The lead author of the study is Jay Thaker, a 17-year-old student at Okemos High School in Okemos, Michigan (whose father is an electrophysiologist and whose mother is a rheumatologist, so I'm pretty sure he had lots of help ...). The study found that electrical interference was detected half of the time when the iPod was held just two inches from the patient's chest for 5 -10 seconds. Interference was detected when the iPod was held 18 inches from the chest and in one case the interference caused the pacemaker to stop functioning altogether.
Now, I don't have the facilities to test this kind of claim (damn it Jim, I'm a PC Doctor, not a doctor ...) but I do have to wonder why the study didn't examine the effects of other media players on pacemakers. Why pick on the iPod in particular? Also, I haven't found out what kind of iPod was involved in the study.
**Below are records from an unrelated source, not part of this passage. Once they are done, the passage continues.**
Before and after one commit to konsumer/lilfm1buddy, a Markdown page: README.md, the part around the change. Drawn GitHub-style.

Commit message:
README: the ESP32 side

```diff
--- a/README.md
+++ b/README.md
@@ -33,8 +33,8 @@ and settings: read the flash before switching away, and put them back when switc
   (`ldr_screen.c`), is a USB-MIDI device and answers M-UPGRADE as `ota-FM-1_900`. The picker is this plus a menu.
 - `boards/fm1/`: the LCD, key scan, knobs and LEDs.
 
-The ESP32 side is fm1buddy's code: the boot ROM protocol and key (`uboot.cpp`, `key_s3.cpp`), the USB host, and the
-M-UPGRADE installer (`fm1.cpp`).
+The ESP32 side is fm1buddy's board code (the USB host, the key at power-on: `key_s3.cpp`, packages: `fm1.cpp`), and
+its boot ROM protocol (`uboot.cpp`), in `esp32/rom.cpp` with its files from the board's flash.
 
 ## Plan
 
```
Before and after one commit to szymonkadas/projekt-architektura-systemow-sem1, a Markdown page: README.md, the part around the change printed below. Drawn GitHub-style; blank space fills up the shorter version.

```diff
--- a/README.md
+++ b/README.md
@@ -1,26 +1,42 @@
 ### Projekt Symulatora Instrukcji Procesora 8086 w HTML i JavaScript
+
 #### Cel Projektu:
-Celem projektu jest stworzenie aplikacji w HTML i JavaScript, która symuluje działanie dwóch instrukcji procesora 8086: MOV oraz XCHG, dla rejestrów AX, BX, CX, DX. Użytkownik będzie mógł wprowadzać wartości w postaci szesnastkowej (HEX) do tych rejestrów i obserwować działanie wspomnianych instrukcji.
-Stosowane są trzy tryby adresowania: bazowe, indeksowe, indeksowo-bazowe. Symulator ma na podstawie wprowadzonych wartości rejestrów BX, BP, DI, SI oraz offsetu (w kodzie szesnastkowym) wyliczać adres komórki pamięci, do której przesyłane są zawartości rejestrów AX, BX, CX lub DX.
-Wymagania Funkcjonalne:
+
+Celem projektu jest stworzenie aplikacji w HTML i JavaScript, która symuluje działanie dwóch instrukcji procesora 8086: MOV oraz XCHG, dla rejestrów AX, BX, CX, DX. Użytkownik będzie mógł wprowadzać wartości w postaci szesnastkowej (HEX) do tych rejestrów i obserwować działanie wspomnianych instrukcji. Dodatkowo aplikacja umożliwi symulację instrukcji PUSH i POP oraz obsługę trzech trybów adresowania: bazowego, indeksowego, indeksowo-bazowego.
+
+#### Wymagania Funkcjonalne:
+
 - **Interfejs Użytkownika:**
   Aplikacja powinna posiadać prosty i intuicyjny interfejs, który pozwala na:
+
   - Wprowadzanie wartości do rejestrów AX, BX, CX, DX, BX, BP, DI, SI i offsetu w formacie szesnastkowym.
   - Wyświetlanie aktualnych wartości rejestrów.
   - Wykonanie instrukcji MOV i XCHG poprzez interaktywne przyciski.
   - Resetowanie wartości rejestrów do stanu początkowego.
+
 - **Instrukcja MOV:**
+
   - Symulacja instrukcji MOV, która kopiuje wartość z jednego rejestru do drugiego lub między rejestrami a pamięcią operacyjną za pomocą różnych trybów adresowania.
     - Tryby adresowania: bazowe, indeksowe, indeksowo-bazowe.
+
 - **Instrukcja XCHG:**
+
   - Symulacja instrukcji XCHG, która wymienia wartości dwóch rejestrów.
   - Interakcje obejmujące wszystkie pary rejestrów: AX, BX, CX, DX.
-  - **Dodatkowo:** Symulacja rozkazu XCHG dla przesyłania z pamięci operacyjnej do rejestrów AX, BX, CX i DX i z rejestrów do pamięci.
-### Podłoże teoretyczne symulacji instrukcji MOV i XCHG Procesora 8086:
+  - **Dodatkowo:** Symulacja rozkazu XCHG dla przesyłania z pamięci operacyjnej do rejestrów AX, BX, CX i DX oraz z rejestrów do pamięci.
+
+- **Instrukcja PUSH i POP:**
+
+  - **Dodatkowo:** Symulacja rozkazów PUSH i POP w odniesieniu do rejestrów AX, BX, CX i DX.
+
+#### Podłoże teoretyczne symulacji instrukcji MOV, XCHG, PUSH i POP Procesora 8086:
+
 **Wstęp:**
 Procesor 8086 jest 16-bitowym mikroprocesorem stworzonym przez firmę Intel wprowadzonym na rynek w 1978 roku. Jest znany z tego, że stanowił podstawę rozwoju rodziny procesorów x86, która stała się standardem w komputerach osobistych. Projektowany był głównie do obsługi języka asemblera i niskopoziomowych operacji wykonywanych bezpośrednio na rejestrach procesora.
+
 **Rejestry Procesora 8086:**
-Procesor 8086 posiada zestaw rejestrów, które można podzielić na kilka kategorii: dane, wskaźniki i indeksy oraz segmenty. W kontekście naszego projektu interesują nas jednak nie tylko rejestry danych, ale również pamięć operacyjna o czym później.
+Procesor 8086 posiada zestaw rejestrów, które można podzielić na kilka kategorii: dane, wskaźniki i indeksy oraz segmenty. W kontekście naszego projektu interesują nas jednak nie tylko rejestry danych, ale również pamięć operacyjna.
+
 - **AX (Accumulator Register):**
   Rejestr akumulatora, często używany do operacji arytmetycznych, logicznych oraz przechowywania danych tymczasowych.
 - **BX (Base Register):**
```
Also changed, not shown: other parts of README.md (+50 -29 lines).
But ultimately, I feel that the point is being missed. It's not so much that iPods mess with pacemakers, but that pacemakers are (if the study is correct) are susceptible to interference from common household devices. Rather than make it sound like it's an issue to do with iPods, it sounds to me like it's more to do with pacemakers. Given the fact that we're surrounded by electronic devices, it seems that pacemakers aren't built with this in mind. I know that older pacemakers were adjusted using magnets and such but modern pacemakers are adjusted digitally using a radio signal so I'd be interested in knowing the mechanism by which iPods can wirelessly mess with a fitted pacemaker.
On a personal note, I'd like to know how Thaker convinced 100 people fitted with pacemakers to help him with this study.
"Excuse me, mind if I wave this iPod close to your chest?"
"Well, to see if it causes your pacemaker to go haywire."